EnergySolutions built the EnergySolutions Engineering Laboratory in north Richland and donated it to Washington State University Tri-Cities in August 2012, with a plan to lease it back until testing is completed related to keeping radioactive waste well mixed at the Hanford vitrification plant.
Atkins said in a statement that the 650 EnergySolutions employees it will hire are professionals in great demand, and the EnergySolutions management team will help grow Atkins’ nuclear business.
“This acquisition accelerates our nuclear strategy and creates a global platform,” said Uwe Krueger, Atkins chief executive, in a statement Tuesday.
Atkins,which is listed on the London Stock Exchange, employs about 18,600 people in the United Kingdom, North America, the Middle East, Asia Pacific and Europe. It offers design, engineering and project management services. In the Northwest it has offices in Portland and the Seattle area.

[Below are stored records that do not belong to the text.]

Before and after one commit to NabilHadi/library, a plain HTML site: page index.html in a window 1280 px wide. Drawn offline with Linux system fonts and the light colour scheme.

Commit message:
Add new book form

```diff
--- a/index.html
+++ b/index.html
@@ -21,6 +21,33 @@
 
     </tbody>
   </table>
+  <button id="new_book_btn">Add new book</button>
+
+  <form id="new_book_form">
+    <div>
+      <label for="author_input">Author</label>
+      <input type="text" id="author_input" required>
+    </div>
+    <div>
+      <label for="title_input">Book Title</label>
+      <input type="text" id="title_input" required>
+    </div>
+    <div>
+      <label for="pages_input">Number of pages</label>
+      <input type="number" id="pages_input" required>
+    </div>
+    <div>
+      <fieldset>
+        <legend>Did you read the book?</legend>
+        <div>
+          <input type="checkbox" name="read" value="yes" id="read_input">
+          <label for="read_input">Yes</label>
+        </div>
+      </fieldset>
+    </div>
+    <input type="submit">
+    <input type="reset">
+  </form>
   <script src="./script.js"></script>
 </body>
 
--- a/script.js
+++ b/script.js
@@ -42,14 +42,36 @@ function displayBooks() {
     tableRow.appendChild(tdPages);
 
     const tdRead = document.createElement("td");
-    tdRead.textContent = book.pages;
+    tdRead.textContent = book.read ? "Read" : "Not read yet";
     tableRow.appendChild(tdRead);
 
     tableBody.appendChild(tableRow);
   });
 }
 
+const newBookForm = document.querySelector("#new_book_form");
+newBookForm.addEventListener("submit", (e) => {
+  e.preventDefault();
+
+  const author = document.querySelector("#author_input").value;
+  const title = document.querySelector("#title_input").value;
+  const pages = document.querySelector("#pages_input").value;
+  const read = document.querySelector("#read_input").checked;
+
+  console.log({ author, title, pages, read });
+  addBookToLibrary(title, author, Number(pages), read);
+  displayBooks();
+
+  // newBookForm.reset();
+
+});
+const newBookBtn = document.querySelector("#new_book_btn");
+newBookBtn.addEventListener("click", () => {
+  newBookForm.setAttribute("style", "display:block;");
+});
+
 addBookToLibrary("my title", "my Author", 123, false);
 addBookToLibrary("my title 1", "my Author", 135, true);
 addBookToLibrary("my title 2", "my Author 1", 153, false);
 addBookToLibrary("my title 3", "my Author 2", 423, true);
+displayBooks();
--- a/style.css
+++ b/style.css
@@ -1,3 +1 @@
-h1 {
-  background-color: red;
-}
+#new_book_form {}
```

EnergySolutions’ remaining business lines will focus on transportation, logisitics, processing and disposal, including decommissioning of commercial nuclear power plants. It will continue to work with DOE on waste disposal, including at its Bear Creek, Tenn., radioactive waste processing facility.
The sale is expected to close in early 2016.